Recruiting tool

Learned, who had driven five hours from a town outside Youngstown, Ohio, was raised Jewish. She wore a gold Star of David around her neck with a Christian cross inserted in the middle of the design. She stood up in one of the morning sessions, attended by about 300 people, most of them women, when the speaker, Alveda King, niece of Dr Martin Luther King, asked if there were any "post-abortive" women present.

Learned runs a small pregnancy counselling clinic called Pregnancy Services of Western Pennsylvania in the town of Sharon, where she attempts to talk young girls and women, most of them poor, out of abortions.

She speaks at local schools, promoting sexual abstinence, rather than birth control, as the only acceptable form of contraception. She found in the fight against abortion, and in her conversion, a structure, purpose and meaning that previously eluded her. The battle against abortion is one of the Christian right's most effective recruiting tools. It plays on the guilt and shame of women who have had abortions, accusing them of committing murder, and promising redemption and atonement in the "Christian" struggle to make abortion illegal - a fight for life against "the culture of death".
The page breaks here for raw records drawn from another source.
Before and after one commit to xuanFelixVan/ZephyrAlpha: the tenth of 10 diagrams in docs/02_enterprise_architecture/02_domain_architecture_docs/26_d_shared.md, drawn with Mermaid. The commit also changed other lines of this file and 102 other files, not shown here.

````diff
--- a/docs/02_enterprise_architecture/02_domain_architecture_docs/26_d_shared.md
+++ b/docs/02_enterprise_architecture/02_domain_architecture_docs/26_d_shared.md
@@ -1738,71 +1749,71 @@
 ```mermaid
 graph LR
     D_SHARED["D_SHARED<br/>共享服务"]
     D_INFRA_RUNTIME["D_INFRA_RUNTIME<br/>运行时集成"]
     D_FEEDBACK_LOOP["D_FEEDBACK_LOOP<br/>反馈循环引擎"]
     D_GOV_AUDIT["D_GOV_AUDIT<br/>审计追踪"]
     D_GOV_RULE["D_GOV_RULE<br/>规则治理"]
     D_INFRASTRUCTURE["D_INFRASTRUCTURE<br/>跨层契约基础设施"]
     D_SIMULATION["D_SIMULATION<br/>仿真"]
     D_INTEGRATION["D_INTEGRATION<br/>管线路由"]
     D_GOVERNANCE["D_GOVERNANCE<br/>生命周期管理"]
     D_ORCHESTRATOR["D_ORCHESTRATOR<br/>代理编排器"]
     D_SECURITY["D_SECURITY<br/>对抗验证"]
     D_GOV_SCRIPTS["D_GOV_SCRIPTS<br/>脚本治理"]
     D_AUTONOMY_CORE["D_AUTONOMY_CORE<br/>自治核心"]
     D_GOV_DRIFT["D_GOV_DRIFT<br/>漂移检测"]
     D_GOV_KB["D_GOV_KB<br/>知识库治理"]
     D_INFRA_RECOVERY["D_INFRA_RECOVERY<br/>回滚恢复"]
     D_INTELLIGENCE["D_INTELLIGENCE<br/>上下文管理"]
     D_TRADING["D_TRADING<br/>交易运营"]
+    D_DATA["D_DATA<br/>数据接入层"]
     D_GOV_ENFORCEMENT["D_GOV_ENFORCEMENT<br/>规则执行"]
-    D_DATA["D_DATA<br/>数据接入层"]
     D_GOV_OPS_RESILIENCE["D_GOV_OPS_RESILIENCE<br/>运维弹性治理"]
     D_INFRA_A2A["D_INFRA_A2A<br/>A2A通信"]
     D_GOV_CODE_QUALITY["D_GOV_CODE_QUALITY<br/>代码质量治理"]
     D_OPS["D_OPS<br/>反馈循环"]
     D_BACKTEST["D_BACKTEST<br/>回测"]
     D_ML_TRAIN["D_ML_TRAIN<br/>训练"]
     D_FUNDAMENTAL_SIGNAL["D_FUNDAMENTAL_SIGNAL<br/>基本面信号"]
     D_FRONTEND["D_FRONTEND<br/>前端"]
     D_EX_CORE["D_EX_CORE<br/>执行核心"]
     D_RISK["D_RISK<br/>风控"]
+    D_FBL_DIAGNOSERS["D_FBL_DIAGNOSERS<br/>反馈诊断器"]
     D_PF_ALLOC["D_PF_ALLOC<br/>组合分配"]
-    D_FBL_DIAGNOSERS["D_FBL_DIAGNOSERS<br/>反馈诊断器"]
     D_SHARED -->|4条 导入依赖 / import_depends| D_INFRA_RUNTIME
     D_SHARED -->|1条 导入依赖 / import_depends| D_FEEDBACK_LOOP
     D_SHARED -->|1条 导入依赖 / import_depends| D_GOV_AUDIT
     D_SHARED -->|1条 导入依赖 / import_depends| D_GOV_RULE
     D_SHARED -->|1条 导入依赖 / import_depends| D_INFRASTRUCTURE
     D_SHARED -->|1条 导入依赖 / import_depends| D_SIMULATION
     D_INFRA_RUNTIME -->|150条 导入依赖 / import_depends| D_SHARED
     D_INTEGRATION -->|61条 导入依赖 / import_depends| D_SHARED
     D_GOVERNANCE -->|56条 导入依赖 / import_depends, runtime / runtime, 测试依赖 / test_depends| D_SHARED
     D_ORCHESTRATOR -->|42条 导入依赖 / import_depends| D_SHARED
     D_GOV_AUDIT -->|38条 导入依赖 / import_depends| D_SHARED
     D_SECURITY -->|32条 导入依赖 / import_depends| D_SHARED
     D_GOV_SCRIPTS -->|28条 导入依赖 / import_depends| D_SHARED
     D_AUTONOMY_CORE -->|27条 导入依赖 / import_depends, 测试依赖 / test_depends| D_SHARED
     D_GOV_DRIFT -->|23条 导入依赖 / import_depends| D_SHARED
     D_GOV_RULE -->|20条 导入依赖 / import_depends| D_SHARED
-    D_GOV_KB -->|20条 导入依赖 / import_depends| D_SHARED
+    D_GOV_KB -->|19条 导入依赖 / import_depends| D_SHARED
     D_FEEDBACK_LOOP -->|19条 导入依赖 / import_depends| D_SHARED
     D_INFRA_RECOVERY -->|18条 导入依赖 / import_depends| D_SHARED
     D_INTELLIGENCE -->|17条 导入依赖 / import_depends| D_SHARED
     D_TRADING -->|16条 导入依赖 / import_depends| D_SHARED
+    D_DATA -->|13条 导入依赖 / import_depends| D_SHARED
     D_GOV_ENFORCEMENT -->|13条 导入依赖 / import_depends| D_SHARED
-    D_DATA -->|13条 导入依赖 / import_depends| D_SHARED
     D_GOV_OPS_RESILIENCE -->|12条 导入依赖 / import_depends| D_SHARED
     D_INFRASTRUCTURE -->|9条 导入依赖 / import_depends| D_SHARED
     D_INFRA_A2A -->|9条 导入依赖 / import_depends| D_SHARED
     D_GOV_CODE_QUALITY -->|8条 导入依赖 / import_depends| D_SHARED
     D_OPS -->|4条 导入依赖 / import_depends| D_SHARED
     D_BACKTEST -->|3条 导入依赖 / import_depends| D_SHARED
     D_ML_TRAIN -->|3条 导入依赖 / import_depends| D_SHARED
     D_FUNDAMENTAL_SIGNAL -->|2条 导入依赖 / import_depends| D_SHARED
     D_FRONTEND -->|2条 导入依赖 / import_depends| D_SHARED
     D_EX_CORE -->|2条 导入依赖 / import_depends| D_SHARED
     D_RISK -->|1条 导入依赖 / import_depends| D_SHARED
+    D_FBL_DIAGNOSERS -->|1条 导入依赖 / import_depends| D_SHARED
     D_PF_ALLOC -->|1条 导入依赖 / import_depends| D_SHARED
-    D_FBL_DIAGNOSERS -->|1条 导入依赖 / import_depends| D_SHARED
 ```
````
Learned's life before she was saved was, like for many in this mass movement, chaotic and painful. Her childhood was stolen from her. She was sexually abused by a close member of the family. Her mother periodically woke her and her younger sister and two younger brothers in the middle of the night to flee landlords who wanted back rent. The children would be bundled into the car and driven in darkness to a strange apartment in another town. Her mother worked nights and weekends as a bartender. Learned, the eldest, often had to run the home. Her younger sister, who was sexually abused by another family member, eventually committed suicide as an adult, something Learned also considered. As a teenager she had an abortion.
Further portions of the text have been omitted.